Plano Senior High School
The Azuchi-Momoyama Period in Japanese history came at the end of the Warring States Period. It marked new beginnings of political unification and looked to steer away from the chaos of the previous period. To that end, the Momoyama elite sought to solidify their position through patronage of the arts since it suggested the sophistication that was a far cry from the disorderly Warring States period.1 It was also during this time that the Japanese artists looked to nature as to retire from the chaos inspired by reality. Taoist philosophy took hold as the concept of escaping into the natural world from the chaos of daily life gained popularity, and the art of the period followed.
The Eight Immortals of the Wine Cup in particular exemplify the unique escapist attitude of the Momoyama period.
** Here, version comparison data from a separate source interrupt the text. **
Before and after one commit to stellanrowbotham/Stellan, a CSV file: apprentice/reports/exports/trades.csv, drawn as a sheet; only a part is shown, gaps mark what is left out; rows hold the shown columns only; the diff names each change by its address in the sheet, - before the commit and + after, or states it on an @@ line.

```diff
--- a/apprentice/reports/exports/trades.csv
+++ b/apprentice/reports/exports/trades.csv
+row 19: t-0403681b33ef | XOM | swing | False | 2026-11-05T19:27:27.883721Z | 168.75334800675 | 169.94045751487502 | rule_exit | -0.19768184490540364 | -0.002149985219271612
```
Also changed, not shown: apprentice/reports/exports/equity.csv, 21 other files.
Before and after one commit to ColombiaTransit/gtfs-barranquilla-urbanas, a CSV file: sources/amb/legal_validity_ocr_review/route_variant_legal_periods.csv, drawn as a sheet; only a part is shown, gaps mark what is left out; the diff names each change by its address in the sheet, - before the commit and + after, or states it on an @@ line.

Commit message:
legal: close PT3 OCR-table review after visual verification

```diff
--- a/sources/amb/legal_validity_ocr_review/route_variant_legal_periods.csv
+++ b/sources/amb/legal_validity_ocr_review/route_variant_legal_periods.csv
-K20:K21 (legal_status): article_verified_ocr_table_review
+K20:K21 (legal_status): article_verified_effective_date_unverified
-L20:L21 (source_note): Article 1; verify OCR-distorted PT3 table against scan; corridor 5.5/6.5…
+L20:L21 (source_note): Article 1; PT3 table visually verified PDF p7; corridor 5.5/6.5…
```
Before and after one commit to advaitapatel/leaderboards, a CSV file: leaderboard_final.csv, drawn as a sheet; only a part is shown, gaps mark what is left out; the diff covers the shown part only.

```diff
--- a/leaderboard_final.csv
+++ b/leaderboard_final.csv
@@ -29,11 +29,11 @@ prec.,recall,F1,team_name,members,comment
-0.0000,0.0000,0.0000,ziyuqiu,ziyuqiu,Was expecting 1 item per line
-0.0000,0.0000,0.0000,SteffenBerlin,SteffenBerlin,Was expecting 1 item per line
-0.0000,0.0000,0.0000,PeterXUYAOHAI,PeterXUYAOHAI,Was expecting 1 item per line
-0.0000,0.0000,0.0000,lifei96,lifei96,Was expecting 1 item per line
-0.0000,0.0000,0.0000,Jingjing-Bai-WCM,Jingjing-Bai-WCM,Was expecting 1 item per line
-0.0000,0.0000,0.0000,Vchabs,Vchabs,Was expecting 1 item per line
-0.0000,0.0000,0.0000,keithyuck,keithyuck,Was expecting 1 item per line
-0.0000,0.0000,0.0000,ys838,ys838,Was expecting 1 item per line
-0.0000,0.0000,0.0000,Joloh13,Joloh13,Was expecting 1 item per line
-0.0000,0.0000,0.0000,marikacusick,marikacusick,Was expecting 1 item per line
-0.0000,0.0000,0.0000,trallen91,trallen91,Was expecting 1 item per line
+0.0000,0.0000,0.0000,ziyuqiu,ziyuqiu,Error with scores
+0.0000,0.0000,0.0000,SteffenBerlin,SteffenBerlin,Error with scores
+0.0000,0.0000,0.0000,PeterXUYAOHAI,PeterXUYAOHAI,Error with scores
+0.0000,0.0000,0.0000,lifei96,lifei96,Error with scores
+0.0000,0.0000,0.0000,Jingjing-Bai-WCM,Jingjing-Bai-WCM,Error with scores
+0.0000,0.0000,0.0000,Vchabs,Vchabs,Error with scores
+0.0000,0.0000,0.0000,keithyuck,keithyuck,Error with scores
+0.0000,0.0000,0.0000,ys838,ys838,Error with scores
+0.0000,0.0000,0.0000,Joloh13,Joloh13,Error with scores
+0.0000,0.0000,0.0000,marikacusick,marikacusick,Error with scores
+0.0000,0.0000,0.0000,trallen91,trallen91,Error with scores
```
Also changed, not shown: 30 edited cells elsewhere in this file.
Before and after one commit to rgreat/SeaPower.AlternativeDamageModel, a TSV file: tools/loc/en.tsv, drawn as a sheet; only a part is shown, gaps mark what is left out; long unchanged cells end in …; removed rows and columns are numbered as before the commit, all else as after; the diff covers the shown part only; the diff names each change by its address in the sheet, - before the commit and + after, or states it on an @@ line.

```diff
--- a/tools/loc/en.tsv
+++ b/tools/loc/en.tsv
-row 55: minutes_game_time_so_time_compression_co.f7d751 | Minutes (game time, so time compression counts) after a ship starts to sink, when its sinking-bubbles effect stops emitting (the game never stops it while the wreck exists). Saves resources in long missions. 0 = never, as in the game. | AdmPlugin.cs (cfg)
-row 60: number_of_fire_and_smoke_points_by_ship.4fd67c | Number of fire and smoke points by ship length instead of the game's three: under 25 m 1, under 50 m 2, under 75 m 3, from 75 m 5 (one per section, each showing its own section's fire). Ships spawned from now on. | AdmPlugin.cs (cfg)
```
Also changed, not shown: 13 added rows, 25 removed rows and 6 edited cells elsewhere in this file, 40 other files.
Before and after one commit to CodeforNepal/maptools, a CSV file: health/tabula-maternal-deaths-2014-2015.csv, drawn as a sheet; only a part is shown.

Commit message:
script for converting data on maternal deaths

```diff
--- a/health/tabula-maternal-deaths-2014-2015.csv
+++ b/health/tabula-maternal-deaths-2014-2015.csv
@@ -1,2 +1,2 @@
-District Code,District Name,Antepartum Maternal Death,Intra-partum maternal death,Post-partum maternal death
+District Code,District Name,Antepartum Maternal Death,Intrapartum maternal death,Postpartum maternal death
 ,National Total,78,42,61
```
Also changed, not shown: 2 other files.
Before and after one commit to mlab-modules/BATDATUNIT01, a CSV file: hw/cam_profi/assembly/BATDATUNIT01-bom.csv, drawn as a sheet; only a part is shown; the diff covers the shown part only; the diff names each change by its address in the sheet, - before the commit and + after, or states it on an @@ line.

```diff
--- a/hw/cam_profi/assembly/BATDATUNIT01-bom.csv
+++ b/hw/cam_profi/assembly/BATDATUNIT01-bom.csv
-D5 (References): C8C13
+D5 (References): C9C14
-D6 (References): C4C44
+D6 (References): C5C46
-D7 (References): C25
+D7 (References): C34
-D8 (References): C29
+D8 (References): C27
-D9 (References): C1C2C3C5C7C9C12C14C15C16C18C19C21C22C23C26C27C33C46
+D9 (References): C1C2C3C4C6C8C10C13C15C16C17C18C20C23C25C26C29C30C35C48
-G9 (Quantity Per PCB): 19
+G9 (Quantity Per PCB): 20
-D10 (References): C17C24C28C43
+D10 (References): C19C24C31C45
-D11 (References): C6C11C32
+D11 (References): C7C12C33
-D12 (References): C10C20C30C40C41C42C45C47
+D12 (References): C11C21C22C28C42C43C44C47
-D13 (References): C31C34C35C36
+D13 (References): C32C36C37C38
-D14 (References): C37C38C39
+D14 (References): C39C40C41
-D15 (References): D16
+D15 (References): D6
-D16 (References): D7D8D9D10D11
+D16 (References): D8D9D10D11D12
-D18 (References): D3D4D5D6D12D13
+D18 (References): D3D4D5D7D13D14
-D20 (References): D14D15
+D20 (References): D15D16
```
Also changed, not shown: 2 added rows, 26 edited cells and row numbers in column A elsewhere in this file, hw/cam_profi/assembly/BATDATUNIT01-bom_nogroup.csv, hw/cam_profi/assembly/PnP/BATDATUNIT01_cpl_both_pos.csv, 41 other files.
As with all Taoists artworks, the natural world is focus of the screens; even though the hsien, or immortals, appear to be in a very indoors environment, the entire scene itself is out in the natural world.2 It is reflective of the escapist attitude of the Momoyama period where the Taoists would look to the natural world to escape from the chaos of reality, such as in the case of the screens where the immortals attempt to leave the interior spaces of their drinking party to the surrounding landscape. Likewise, the immortals, themselves also symbolized spirituality and escape from the chaos of reality.3 The immortals also communicate a connection between mankind and the natural world. That the immortals sought to abandon everyday life and achieve true enlightenment, but that they choose to envelope themselves in the natural world is the artist telling the viewer that transcendentalism is achieved by a concentration on nature. By being drunk, the immortals are also very “pure” according to Taoist philosophy and the artist depicts them harmonically...
Bibliography: Pitman, Bonnie. Dallas Museum of Art: A Guide to the Collection. Dallas: Dallas Museum of Art, 2012.
Hickman, Money L. Japan’s Golden Age: Momoyama. New Haven: Yale UP in Association with Sun & Star 1996 and Dallas Museum of Art, 1996.
Murase, Miyeko. Turning Point: Decorative Arts in Momoyama Japan. New Haven: Yale UP, 2003.
Murase, Miyeko. Masterpieces of Japanese Screen Painting: The American Collections. New York: Harry N. Abrams Inc. Publishers, 1990.
Doi, Tsugiyoshi. Momoyama Decorative Painting. New York: Weatherhill, 1977.
Please join StudyMode to read the full document